The GSTM server can run an arbitrary command when a client successfully initiates communication. Any text entered into the “Startup command” column is passed to the Linux shell for execution. The path to a shell script can be entered here if it is required to run multiple commands. Contact Güralp support if you need assistance with this feature.

An active GSTM link can forward arbitrary TCP connections to the clients from any host that can access the server. The system is very flexible but complex configurations can become confusing. We suggest you adopt the following strategy:

When the table is full, press the submit button to add extra entries if necessary.

Remote machines wishing to access services on clients via the GSTM server then need only configure a route to the appropriate new address.

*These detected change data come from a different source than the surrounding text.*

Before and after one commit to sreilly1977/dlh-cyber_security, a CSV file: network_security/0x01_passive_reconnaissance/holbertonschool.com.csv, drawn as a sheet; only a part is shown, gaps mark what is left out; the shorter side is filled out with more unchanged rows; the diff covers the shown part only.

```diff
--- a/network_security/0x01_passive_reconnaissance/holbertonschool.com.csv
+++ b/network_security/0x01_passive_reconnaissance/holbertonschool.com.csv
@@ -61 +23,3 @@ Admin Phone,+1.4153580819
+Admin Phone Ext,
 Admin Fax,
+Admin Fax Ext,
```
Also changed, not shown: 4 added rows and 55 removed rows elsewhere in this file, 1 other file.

Default port numbers can then be used in applications such as browsers and Scream!, reducing the amount of configuration required.

Another strategy would use a single address and port-number mapping to achieve the same goals. This is equally effective but requires that remote machines wishing to access services on clients via the GSTM server use non-standard ports for those services. Many people find address mapping with direct port correspondence, as described above, easier to work with.

PreviousNext

1. Introduction 2. First Steps 3. Configuration System Overview 4. Firmware Upgrades 5. Data Handling Overview 6. Configuring Networking 7. Digitiser Configuration 8. Digitiser Synchronisation 9. Receiving Data 10. Recording and Retrieving Data 11. Transmitting Data 12. Building Networks 13. Monitoring Operations 14. Appendices 15. Revision history